If I give my husband a shove, or a flick over the ear, or even a smack on the bottom, that is assault. There is no defence. If he lays a complaint and it goes to court, I cannot use “reasonable force” as defence because my husband might have come home late from the pub for the fifth time that week and needed some discipline.
So why should a child, who may have suffered similar initiation of force against their person, not be similarly protected? A child is a human being, with the same powers of reason as an adult – a mind, a heart, a brain. A child is not an “almost human being”.
Thirdly, getting rid of Nanny State. Eh?
Yes, you read that correctly, I want Nanny State out of our lives. Therefore the same law should apply to adults and children (though I am happy with the John Key amendment as it stands).
The pro-smackers who claim Nanny State is telling parents how to raise their children by banning smacking are actually doing more of the same by telling parents what kind of smack they can give their children. Act MP John Boscawen wants a new Bill which would allow a light smack. This is just another politician butting in with another law. Sue Bradford’s Bill actually got Nanny State out of people’s lives, but there was so much hysteria, nobody seemed to realise that.
I don’t expect miracles from Sue Bradford’s law change but hopefully, in the next few decades, we might see a shift in attitudes toward children in this country. It doesn’t help when issues are poisoned, and people like Christine Rankin are applauded for polarising the debate. It’s not simply a case of leftie versus rightie; Commie versus Christian. Jesus said suffer the little children to come to me, but Family First backs a father who allegedly repeatedly pushed over his little boy on the rugby field.
Loving smack? No such thing. How about hateful hug? And finally, consider this. Within marriage, rape was once legal between man and wife because marriage was taken as consent.

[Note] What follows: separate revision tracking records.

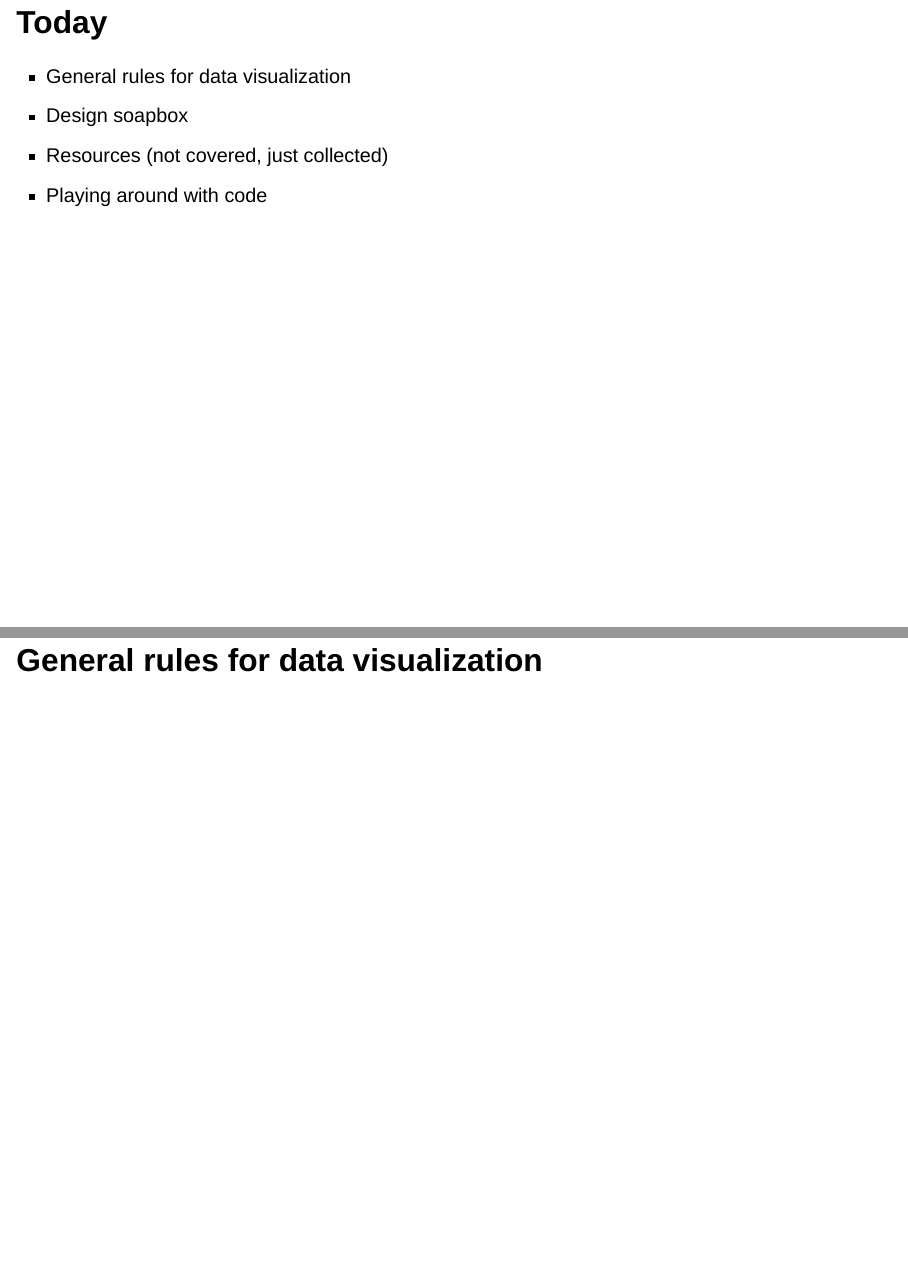
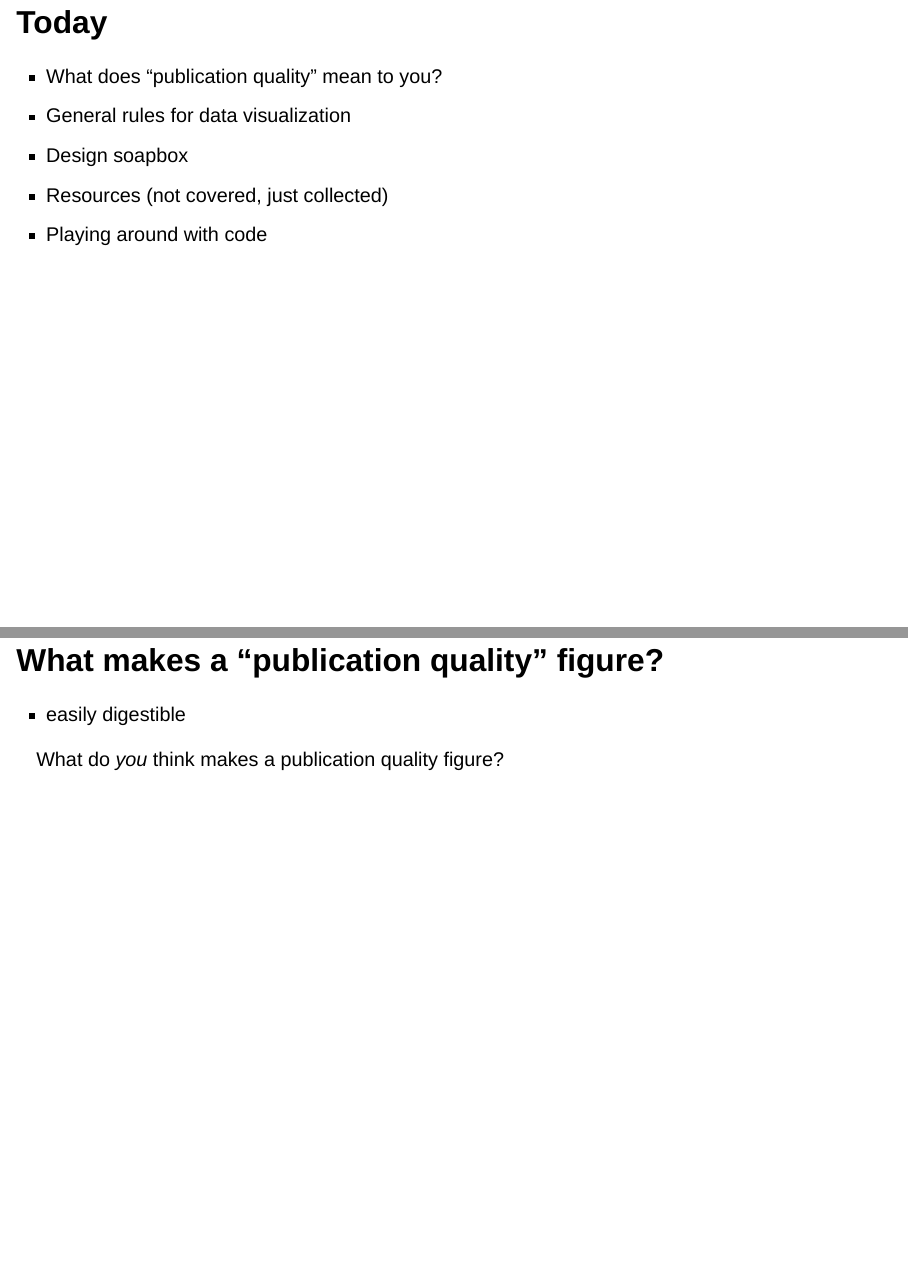
Before and after one commit to an-bui/figures-in-ggplot, a Quarto document (slides/seminar-slides.qmd): pages 2 and 3 of 10 before the commit and pages 2 and 3 of 11 after it, joined at a grey line. Rendered offline with R 4.5, knitr and Pandoc in place of Quarto, with nearby package versions; drawn as Slidy slides in place of the format the file asks for.

Commit message:
new slide

```diff
--- a/slides/seminar-slides.qmd
+++ b/slides/seminar-slides.qmd
@@ -11,10 +11,22 @@ editor: source
 
 ## Today
 
+-   What does "publication quality" mean to you?\
 -   General rules for data visualization\
 -   Design soapbox\
 -   Resources (not covered, just collected)\
 -   Playing around with code
+
+# What makes a "publication quality" figure?
+
+::: incremental
+
+- easily digestible\
+
+What do _you_ think makes a publication quality figure?
+
+
+:::
 
 # General rules for data visualization
 
```
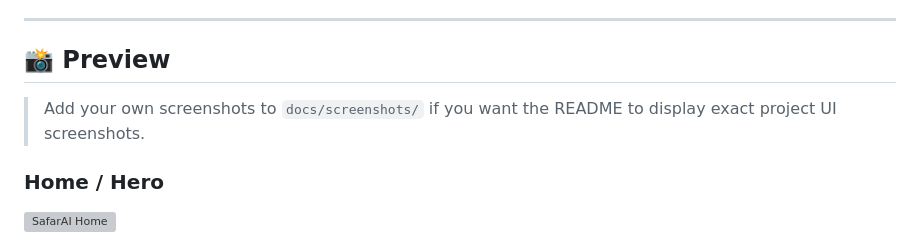
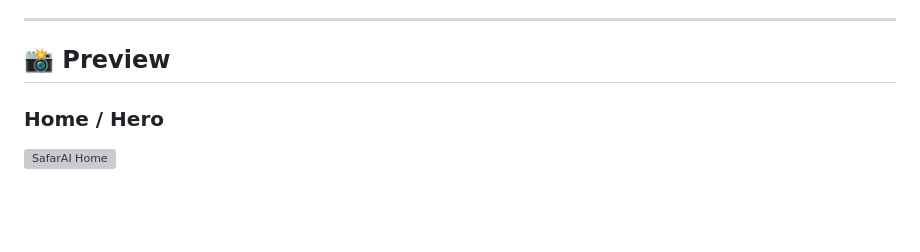
Before and after one commit to youknowrahulraj/safarAI, a Markdown page: README.md, the part around one of its changes. GitHub-like rendering; blank space fills up the shorter version; grey boxes are pictures that could not be loaded.

```diff
--- a/README.md
+++ b/README.md
@@ -12,7 +12,6 @@ The platform focuses on a simple idea: **travel planning should feel inspiring,
 
 ## 📸 Preview
 
-> Add your own screenshots to `docs/screenshots/` if you want the README to display exact project UI screenshots.
 
 ### Home / Hero
 
```
Also changed, not shown: other parts of README.md (+0 -10 lines).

Imagine we were campaigning to change the law, and those who opposed the amendment had written a referendum question which asked: “Should forced sex as part of a good marriage be a criminal act?”
June 24, 2009
KERRY WILLIAMSON on his Dominion Post blog, says he would like to think that he will never smack his new-born baby boy – ever.
“No matter how mad I get when he acts up, I just don’t want to be that kind of parent. No matter how loud he screams, no matter how big a tantrum he throws, and no matter how much he ignores me, I don’t want to smack him,” he writes.
He’s also annoyed that the government has legislated to this effect saying: “I’d like to think that parents should be able to parent however they want. I’d like to think that parents are responsible, caring and considerate towards their children. I can’t imagine that not being the case. “
However, he says, the reality is not so nice nor easy and goes on to cite numerous and terrible cases of child cruelty in New Zealand meted out by parents who believe in physical punishment.
June 21, 2009
Deborah Coddington (New Zealand Herald, June 21, 09) decries the “dastardly” referendum in her regular column saying it was organised “by grown men who should know better”.
She says there is no such thing as a “loving smack, just as there is no such thing as a hateful hug” adding that it was no wonder children were “not valued as individuals in this country, but instead as some sort of chattel belonging to adults”
“We do not own our children,” she says, “a fact that has yet to be driven home to those selfish individuals who fight their way through the Family Court over who has the offspring, ensuring any remaining family happiness is destroyed forever.”
She goes on to argue that she doesn’t see a future in NZ for treasured children nor respect for their presence.
She admits she gave little thought to the issue until 10 years ago when she wrote about the death of James Whakaruru and realised how “normal it was for discipline to include beating children”
She concludes asking how we would react if the question was: “Should forced sex, as part of a good marriage, be a criminal offence in New Zealand?”